_Activity_
Count every line of these entries that holds the word "window", and reply with the number only.

[Start of section]

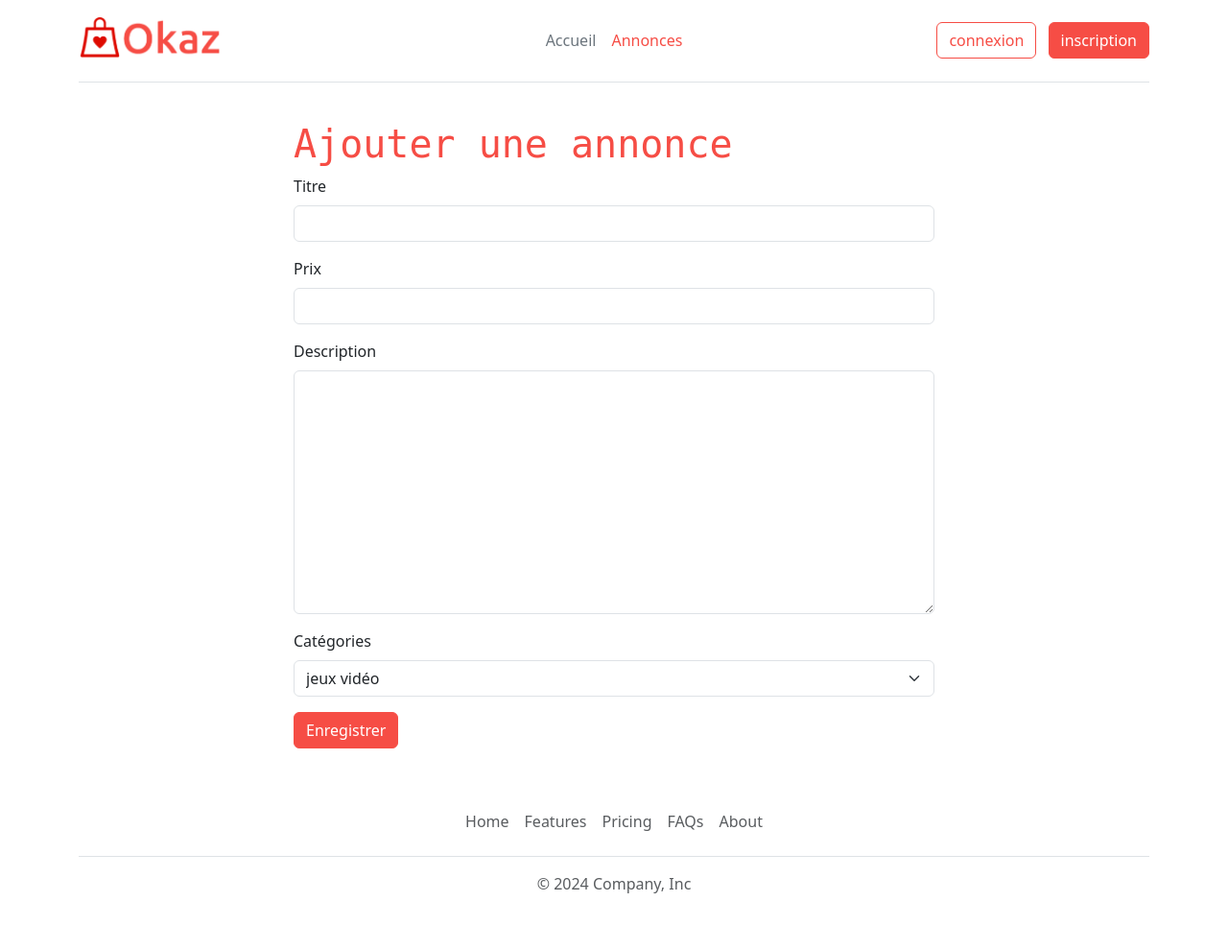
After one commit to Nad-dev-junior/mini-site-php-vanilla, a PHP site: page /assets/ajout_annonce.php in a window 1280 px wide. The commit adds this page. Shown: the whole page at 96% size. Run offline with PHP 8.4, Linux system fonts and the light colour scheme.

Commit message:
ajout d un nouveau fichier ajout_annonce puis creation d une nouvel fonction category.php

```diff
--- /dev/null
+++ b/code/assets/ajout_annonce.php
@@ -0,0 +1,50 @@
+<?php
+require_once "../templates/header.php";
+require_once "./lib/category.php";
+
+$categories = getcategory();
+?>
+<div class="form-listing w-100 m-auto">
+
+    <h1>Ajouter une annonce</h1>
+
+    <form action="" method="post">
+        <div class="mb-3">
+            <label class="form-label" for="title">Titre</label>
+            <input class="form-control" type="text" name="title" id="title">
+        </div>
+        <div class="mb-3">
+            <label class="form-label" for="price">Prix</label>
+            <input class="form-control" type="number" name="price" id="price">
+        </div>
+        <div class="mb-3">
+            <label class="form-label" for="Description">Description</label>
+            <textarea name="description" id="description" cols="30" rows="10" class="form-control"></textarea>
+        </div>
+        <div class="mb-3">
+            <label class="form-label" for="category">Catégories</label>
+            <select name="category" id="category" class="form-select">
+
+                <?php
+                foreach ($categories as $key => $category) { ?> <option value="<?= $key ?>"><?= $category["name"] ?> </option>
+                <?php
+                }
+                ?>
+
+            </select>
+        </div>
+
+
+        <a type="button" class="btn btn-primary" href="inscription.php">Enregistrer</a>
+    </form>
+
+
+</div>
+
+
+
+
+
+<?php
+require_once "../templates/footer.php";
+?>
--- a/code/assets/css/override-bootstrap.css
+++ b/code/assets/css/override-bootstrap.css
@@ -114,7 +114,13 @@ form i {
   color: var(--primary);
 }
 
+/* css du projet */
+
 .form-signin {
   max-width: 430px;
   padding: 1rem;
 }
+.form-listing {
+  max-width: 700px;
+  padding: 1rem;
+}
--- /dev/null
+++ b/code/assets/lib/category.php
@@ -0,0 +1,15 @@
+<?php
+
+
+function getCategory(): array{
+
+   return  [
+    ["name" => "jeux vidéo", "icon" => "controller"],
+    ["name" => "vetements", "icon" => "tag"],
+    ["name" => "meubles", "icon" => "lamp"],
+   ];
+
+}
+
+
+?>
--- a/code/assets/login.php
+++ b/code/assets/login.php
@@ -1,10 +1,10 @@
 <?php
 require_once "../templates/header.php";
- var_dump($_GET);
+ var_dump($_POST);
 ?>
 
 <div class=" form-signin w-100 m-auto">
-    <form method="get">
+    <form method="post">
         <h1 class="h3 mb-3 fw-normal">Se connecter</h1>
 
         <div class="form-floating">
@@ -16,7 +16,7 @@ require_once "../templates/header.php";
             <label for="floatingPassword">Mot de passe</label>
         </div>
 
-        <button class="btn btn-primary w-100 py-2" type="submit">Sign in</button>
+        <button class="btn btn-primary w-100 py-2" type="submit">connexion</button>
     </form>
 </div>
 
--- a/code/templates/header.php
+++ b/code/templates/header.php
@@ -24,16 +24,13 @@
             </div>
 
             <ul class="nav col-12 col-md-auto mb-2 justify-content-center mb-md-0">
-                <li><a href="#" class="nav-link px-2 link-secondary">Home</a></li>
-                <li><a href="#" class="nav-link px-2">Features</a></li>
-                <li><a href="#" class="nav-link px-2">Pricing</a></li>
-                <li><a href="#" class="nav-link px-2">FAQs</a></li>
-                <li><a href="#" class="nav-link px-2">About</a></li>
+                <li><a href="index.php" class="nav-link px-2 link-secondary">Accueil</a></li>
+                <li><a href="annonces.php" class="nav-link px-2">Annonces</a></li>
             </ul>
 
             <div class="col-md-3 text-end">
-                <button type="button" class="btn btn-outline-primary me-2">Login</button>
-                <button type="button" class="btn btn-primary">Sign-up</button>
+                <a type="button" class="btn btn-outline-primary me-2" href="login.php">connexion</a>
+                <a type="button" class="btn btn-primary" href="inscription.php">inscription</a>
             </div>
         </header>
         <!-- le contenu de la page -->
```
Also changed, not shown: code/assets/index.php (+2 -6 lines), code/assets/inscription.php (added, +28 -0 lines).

[End of section]
[Start of section]

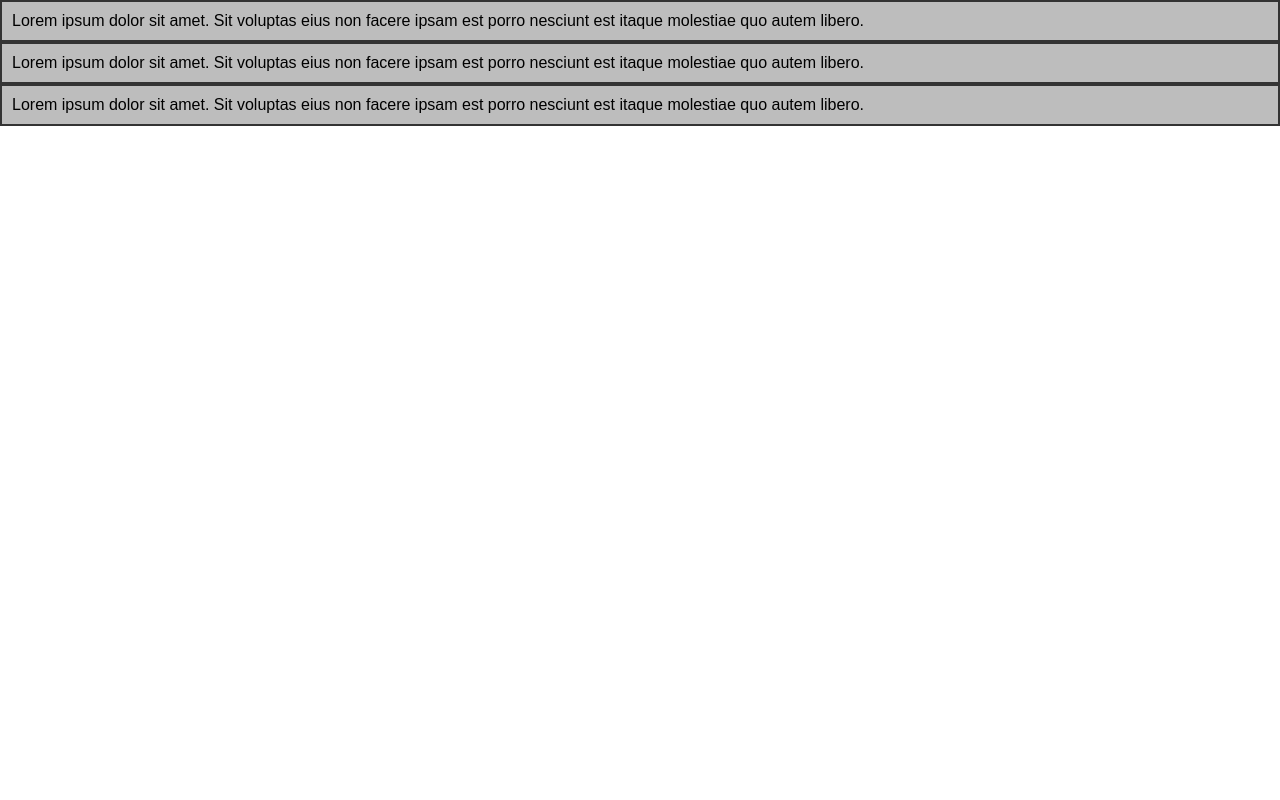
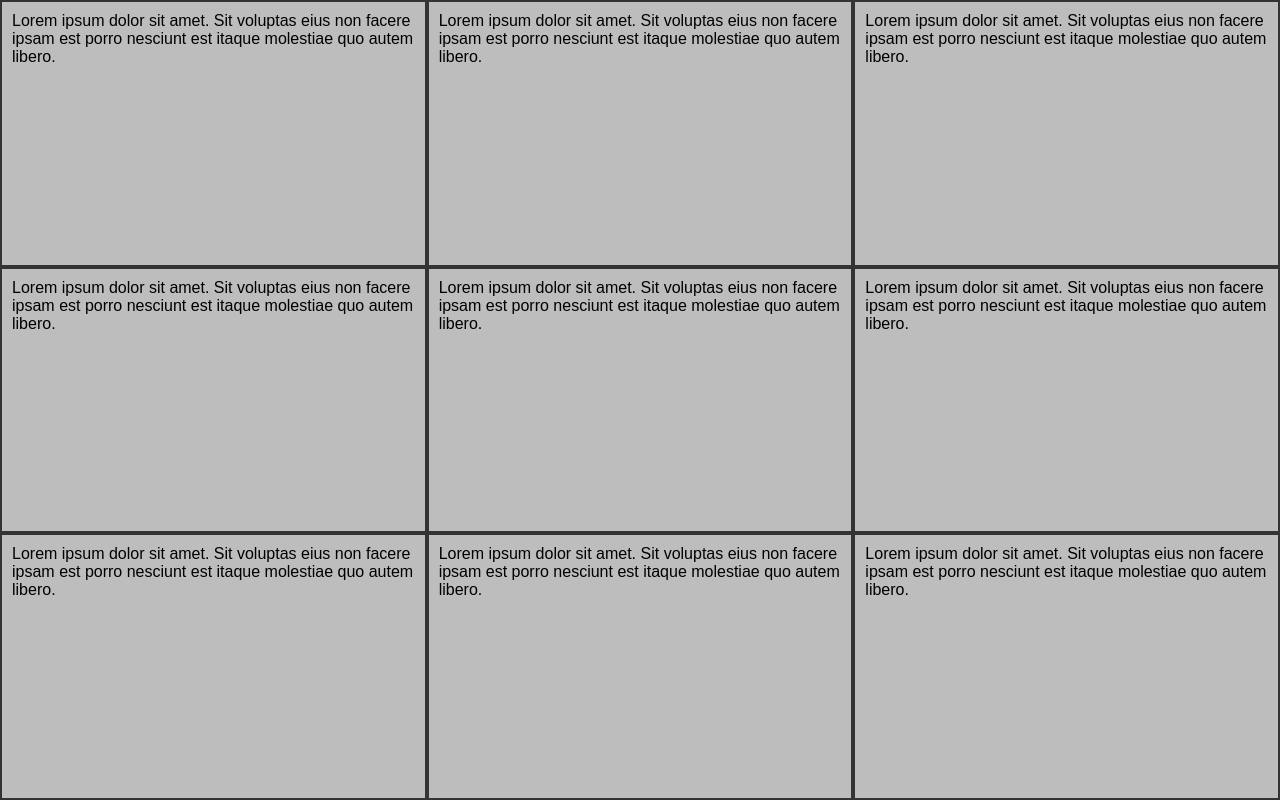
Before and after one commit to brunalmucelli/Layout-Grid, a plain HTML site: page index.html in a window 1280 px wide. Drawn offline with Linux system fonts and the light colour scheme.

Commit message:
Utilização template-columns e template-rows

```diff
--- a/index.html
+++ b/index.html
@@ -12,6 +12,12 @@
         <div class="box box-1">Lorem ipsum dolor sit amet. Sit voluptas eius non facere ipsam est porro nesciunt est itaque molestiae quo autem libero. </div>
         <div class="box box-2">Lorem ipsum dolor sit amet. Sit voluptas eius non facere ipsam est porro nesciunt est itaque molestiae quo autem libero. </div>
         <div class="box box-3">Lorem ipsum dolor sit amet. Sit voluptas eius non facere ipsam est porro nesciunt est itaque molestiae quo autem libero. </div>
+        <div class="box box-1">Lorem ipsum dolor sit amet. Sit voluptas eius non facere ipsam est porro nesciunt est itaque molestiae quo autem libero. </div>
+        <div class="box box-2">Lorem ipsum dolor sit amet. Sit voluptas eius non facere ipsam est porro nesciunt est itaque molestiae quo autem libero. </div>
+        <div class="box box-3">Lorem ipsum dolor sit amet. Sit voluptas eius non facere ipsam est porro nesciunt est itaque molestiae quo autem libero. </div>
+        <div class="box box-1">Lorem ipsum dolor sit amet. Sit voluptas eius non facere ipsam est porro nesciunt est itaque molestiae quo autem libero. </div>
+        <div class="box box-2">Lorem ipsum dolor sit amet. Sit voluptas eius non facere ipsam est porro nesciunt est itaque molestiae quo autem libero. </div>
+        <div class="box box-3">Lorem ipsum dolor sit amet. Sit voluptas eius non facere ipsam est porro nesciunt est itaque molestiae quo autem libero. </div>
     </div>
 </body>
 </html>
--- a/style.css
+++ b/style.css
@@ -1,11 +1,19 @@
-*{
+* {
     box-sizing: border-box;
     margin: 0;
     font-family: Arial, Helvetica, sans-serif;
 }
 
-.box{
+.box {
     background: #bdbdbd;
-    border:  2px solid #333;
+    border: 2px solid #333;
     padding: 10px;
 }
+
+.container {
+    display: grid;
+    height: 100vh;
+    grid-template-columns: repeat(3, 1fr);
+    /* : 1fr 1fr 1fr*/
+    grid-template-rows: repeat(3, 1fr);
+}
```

[End of section]
[Start of section]

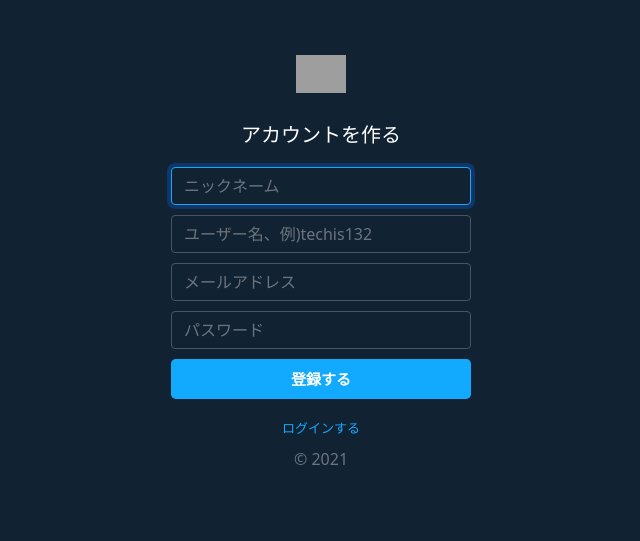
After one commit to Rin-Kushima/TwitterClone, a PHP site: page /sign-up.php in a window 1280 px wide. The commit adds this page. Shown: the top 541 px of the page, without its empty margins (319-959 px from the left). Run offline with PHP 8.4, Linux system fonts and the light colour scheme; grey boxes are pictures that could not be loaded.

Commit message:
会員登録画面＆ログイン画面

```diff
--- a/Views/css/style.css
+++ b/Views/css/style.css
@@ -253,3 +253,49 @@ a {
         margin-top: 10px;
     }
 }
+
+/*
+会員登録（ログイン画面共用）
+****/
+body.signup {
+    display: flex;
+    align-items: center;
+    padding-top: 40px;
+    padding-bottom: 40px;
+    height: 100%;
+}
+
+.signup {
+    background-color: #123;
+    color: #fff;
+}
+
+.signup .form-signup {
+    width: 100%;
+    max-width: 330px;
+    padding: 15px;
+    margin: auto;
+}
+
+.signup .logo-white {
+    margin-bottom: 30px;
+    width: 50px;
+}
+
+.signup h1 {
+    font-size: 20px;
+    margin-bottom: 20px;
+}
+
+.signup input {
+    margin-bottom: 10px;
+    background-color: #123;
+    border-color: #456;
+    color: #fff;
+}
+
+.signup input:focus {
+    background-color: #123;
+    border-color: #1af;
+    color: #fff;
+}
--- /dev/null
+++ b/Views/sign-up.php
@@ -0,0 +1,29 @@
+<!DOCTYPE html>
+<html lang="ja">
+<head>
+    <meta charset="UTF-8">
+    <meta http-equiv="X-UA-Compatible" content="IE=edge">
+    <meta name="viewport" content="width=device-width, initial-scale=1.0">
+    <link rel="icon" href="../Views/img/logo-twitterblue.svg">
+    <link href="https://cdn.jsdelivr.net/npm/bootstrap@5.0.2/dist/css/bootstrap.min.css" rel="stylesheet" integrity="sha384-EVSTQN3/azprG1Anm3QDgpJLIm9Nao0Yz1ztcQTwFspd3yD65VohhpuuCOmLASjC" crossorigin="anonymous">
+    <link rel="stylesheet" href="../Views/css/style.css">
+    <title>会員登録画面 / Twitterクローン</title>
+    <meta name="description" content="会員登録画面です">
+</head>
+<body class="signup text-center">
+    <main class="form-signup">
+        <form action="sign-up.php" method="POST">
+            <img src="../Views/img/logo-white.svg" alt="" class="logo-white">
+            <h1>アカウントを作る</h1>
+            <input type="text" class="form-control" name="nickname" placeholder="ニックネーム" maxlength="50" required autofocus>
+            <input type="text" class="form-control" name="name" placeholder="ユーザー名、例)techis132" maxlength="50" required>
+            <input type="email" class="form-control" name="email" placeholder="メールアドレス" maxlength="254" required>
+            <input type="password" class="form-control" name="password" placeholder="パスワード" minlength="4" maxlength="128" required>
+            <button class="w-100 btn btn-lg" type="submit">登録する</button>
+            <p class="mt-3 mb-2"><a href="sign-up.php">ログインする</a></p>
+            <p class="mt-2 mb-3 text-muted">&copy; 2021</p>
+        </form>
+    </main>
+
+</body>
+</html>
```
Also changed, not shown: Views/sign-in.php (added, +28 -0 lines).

[End of section]

_Expected answer_
3